Although 2012 has been challenging, Brown says, no long-lasting downturn is expected.
“Perhaps the largest lasting effect will be reductions in the cattle industry,” he says. “A lot depends on weather.” Fall rains can grow grass that will offset need for winter hay.
Brown also cautions that the report’s overall averages can mask financial hardships faced by individual farms. Drought was spotty in many localities.
“On average, Missouri agriculture remains amazingly resilient.”
For a copy of the seven-page report, go to web.missouri.edu/~browndo.
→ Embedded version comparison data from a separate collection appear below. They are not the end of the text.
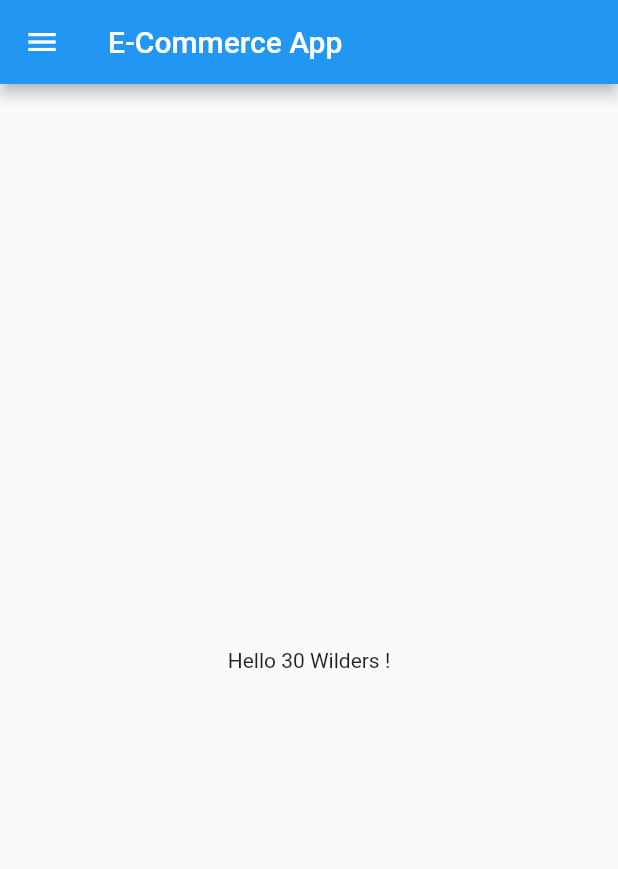
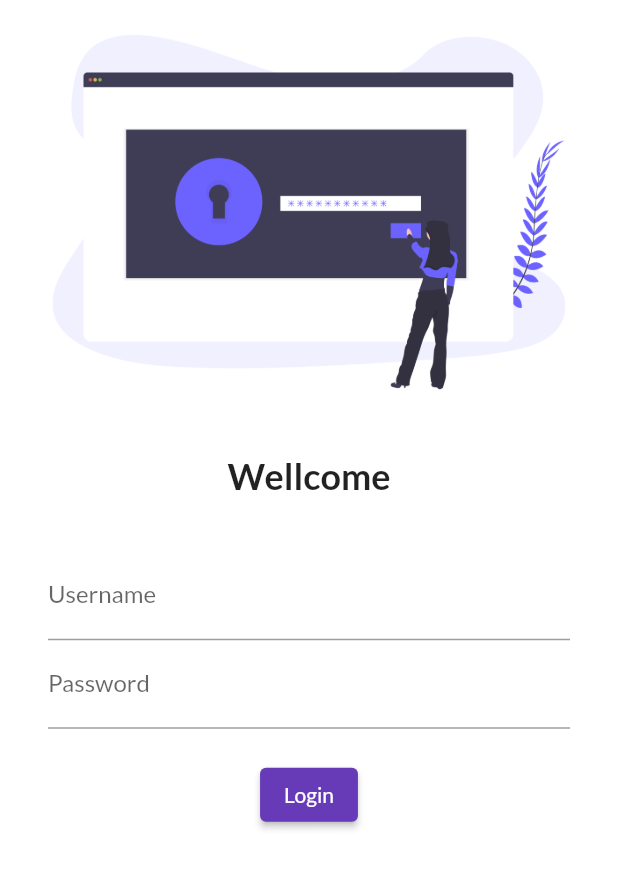
Before and after one commit to Emmanuel-tuyisenge/Flutter_E-Commerce, a Flutter app: the screen it shows after launch, on a phone screen of 412 x 824 dp. Shown: the top 869 px of the screen. Run offline on Flutter 3.47's test engine with Material 2 defaults, Android fonts, the phone set to English and light mode, and no system bars; our stand-ins replace google_fonts.

Commit message:
Create Login_Page

```diff
--- a/lib/main.dart
+++ b/lib/main.dart
@@ -1,19 +1,32 @@
 import 'package:flutter/material.dart';
-import 'package:flutter_ecommerce/home_page.dart';
+import 'package:google_fonts/google_fonts.dart';
+import 'pages/login_page.dart';
+import 'pages/home_page.dart';
 
 void main() {
   runApp(MyApp());
 }
 
 class MyApp extends StatelessWidget {
-  //const MyApp({Key key}) : super(key: key)
-
   @override
   Widget build(BuildContext context) {
-
     return MaterialApp(
-      home: HomePage(),
-
+      //home: HomePage(),
+      themeMode: ThemeMode.light,
+      theme: ThemeData(
+        primarySwatch: Colors.deepPurple,
+        fontFamily: GoogleFonts.lato().fontFamily,
+        //primaryTextTheme: GoogleFonts.latoTextTheme(),
+      ),
+      darkTheme: ThemeData(
+        brightness: Brightness.dark,
+      ),
+      initialRoute: "/",
+      routes: {
+        "/": (context) => LoginPage(),
+        "/home": (context) => HomePage(),
+        //"/login": (context) => LoginPage()
+      },
     );
   }
 }
--- /dev/null
+++ b/lib/pages/login_page.dart
@@ -0,0 +1,64 @@
+import 'package:flutter/material.dart';
+
+class LoginPage extends StatelessWidget {
+  @override
+  Widget build(BuildContext context) {
+    return Material(
+      color: Colors.white,
+      child: Column(
+        children: [
+          Image.asset(
+            "assets/images/login_image.png",
+            fit: BoxFit.cover,
+          ),
+          SizedBox(
+            height: 20.0,
+          ),
+          Text(
+            "Wellcome",
+            style: TextStyle(
+              fontSize: 24,
+              //color: Colors.blue,
+              fontWeight: FontWeight.bold,
+            ),
+            //textScaleFactor: 3.0,
+          ),
+          SizedBox(
+            height: 20.0,
+          ),
+          Padding(
+            padding:
+                const EdgeInsets.symmetric(vertical: 16.0, horizontal: 32.0),
+            child: Column(
+              children: [
+                TextFormField(
+                  decoration: InputDecoration(
+                    hintText: "Enter username",
+                    labelText: "Username",
+                  ),
+                ),
+                TextFormField(
+                  obscureText: true,
+                  decoration: InputDecoration(
+                    hintText: "Enter password",
+                    labelText: "Password",
+                  ),
+                ),
+                SizedBox(
+                  height: 20.0,
+                ),
+                ElevatedButton(
+                  onPressed: () {
+                    print("Hi Wilders");
+                  },
+                  child: Text("Login"),
+                  style: TextButton.styleFrom(),
+                ),
+              ],
+            ),
+          )
+        ],
+      ),
+    );
+  }
+}
--- a/pubspec.yaml
+++ b/pubspec.yaml
@@ -28,6 +28,7 @@ dependencies:
   # The following adds the Cupertino Icons font to your application.
   # Use with the CupertinoIcons class for iOS style icons.
   cupertino_icons: ^1.0.2
+  google_fonts: ^2.1.0
 
 dev_dependencies:
   flutter_test:
@@ -45,8 +46,8 @@ flutter:
   uses-material-design: true
 
   # To add assets to your application, add an assets section, like this:
-  # assets:
-  #   - images/a_dot_burr.jpeg
+  assets:
+    - assets/images/
   #   - images/a_dot_ham.jpeg
 
   # An image asset can refer to one or more resolution-specific "variants", see
```
Also changed, not shown: assets/images/login_image.png (added), lib/pages/home_page.dart (renamed from lib/home_page.dart), pubspec.lock, 7 other files.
The report comes from a new analytical center, the Integrated Policy Group in the Division of Applied Social Sciences. All are in the MU College of Agriculture, Food and Natural Resources.
Drought was a doozy
Exceptionally hot, dry weather with extreme lack of rain hit Missouri farmers hard in 2012, cutting net farm income.
The MU authors of the “Missouri Farm Income Outlook 2012” gave background on that drought, the driest in six decades, back to 1953.
When looking at May, June and July, important months in the growing season, the shortage of rain was compared to a 30-year average, 1981 to 2010. Of 111 counties with complete rain records, every county had at least 20 percent less rain than normal. Half of Missouri counties had 40 percent, or less, of normal rainfall.
Drought occurs somewhere in Missouri almost every year, but in 2012 the drought hit statewide.
The results are an estimated corn yield of 75 bushels per acre. That’s down 45 percent compared to the 2004-11 average. Only Kentucky has a worse state average. Soybean yields in 2012 are projected at 38 bushels per acre, down 29 percent from the previous eight-year average.
Those two crops made up 45 percent of total cash farm receipts in 2011 in the state.